2015 TLCERF Grant Recipient

The Tyler Lewis Clean Energy Research Foundation received many qualified applications for the 2015 Research Grant. The motivation, dedication and depth of knowledge of the applicants were inspiring. After adjudication by the Granting Advisory members and the Foundation Board members, we are exceedingly proud to announce the selection of Nimrat Obhi as the 2015 Tyler Lewis Clean Energy Research Foundation Grant recipient!

Nimrat is from Ottawa, Ontario, and received her HBSc in Biomedical Sciences from the University of Ottawa in 2014. She then enrolled as a PhD student in the Seferos Research Group in the Department of Chemistry at the University of Toronto. She is passionate about the use of alternative energies and is currently working on new materials for organic solar cells. In her spare time she enjoys skiing, music, swimming, and searching for the perfect Toronto hiking trail.

Nimrat is an exceedingly accomplished young woman, with impressive volunteer experience, numerous academic awards and outstanding personal achievements. Below, in her own words, is an overview of her work with Unique Polymers for Organic Solar Cells.

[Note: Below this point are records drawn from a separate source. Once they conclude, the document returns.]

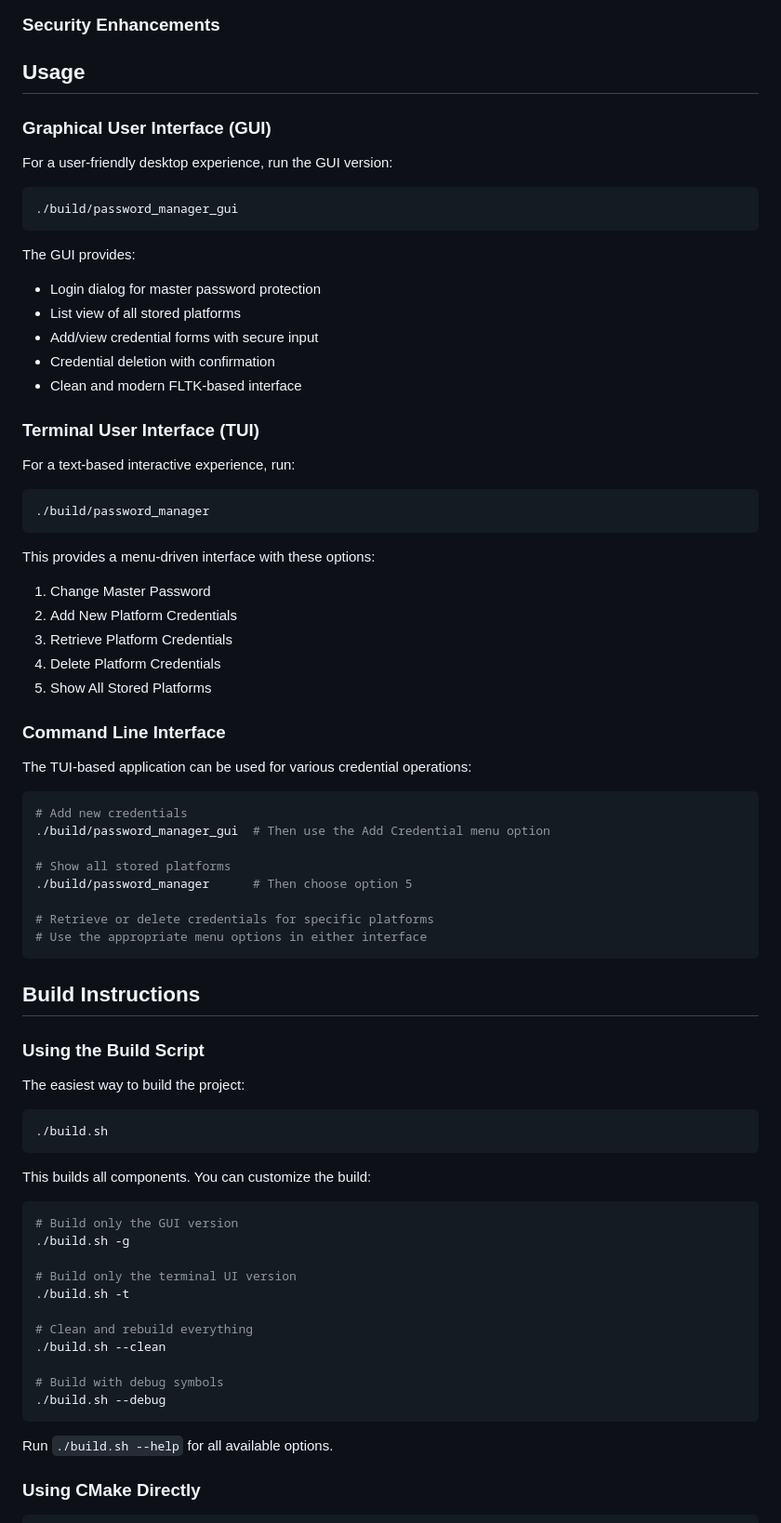
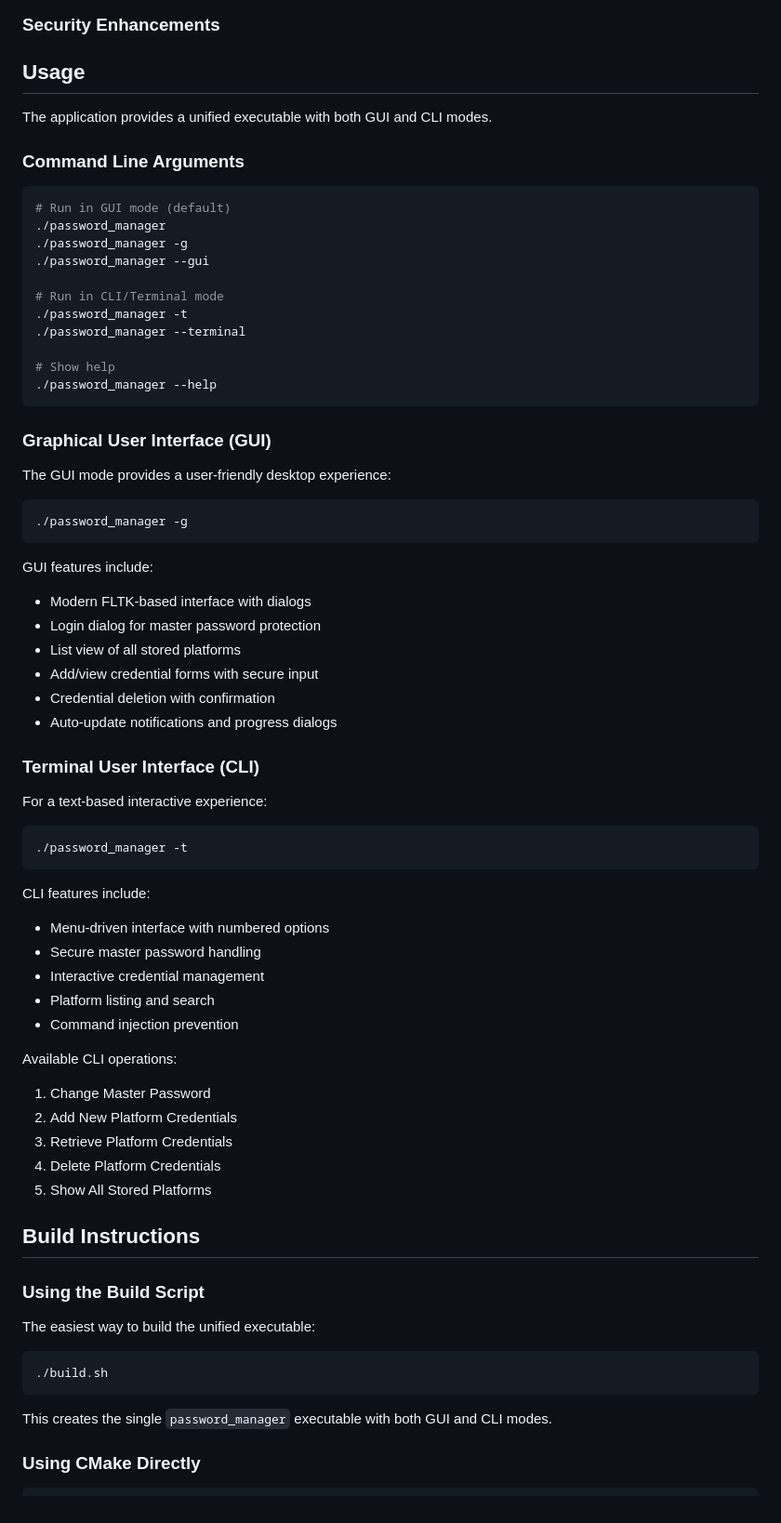
Before and after one commit to nikitasmen/password-manager-, a Markdown page: README.md, the part around one of its changes. Shown at 93% size. Rendered like a GitHub page.

````diff
--- a/README.md
+++ b/README.md
@@ -128,80 +155,73 @@ password-manager-/
 
 ## Usage
 
+The application provides a unified executable with both GUI and CLI modes.
+
+### Command Line Arguments
+
+```bash
+# Run in GUI mode (default)
+./password_manager
+./password_manager -g
+./password_manager --gui
+
+# Run in CLI/Terminal mode
+./password_manager -t
+./password_manager --terminal
+
+# Show help
+./password_manager --help
+```
+
 ### Graphical User Interface (GUI)
 
-For a user-friendly desktop experience, run the GUI version:
+The GUI mode provides a user-friendly desktop experience:
 
 ```bash
-./build/password_manager_gui
+./password_manager -g
 ```
 
-The GUI provides:
-
+GUI features include:
+- Modern FLTK-based interface with dialogs
 - Login dialog for master password protection
 - List view of all stored platforms
 - Add/view credential forms with secure input
 - Credential deletion with confirmation
-- Clean and modern FLTK-based interface
+- Auto-update notifications and progress dialogs
 
-### Terminal User Interface (TUI)
+### Terminal User Interface (CLI)
 
-For a text-based interactive experience, run:
+For a text-based interactive experience:
 
 ```bash
-./build/password_manager
+./password_manager -t
 ```
 
-This provides a menu-driven interface with these options:
+CLI features include:
+- Menu-driven interface with numbered options
+- Secure master password handling
+- Interactive credential management
+- Platform listing and search
+- Command injection prevention
 
+Available CLI operations:
 1. Change Master Password
 2. Add New Platform Credentials
 3. Retrieve Platform Credentials
 4. Delete Platform Credentials
 5. Show All Stored Platforms
 
-### Command Line Interface
-
-The TUI-based application can be used for various credential operations:
-
-```bash
-# Add new credentials
-./build/password_manager_gui  # Then use the Add Credential menu option
-
-# Show all stored platforms
-./build/password_manager      # Then choose option 5
-
-# Retrieve or delete credentials for specific platforms
-# Use the appropriate menu options in either interface
-```
-
 ## Build Instructions
 
 ### Using the Build Script
 
-The easiest way to build the project:
+The easiest way to build the unified executable:
 
 ```bash
 ./build.sh
 ```
 
-This builds all components. You can customize the build:
-
-```bash
-# Build only the GUI version
-./build.sh -g
-
-# Build only the terminal UI version
-./build.sh -t
-
-# Clean and rebuild everything
-./build.sh --clean
-
-# Build with debug symbols
-./build.sh --debug
-```
-
-Run `./build.sh --help` for all available options.
+This creates the single `password_manager` executable with both GUI and CLI modes.
 
 ### Using CMake Directly
 
````
Also changed, not shown: other parts of README.md (+103 -55 lines).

Clean, renewable energy sources are of paramount importance, particularly since non-renewable sources of energy are in limited supply, harmful to the environment, and negatively impact local ecosystems. Of particular interest is solar energy conversion, where sunlight is converted into electricity without carbon emissions. Many different materials can be used to manufacture a solar cell; my interests are focused on semiconducting plastics, known as polymers.Semiconducting organic polymers are long chains of small carbon-based molecules and are appealing materials for solar cells. There are numerous advantages in using these polymers because they can be synthesized in high volumes at low cost, they are flexible, and small amounts of material are able to absorb large amounts of light.When organic polymers are used as the light-absorbing material in solar cells, they convert sunlight into positive and negative charges that are transported through the cell to generate electricity. If we can increase the ability of the polymers to absorb more light or to transport these charges, we will make more efficient polymer solar cells.My PhD research focuses on the development of new types of organic polymers with a unique two-dimensional design that increases their ability to both absorb light and transport charge. The synthesis of these polymers is currently underway, after which I will study their properties before fabricating a prototype solar cell using these polymers as the light-absorbing and charge conducting material. I hope to learn how their unique structure influences their properties, and to ultimately show that these distinctive materials are useful for the fabrication of high-efficiency polymer solar cells.

The Tyler Lewis Clean Energy Research Foundation is proud to contribute to the support of Nimrat’s project in sustainable clean energy research!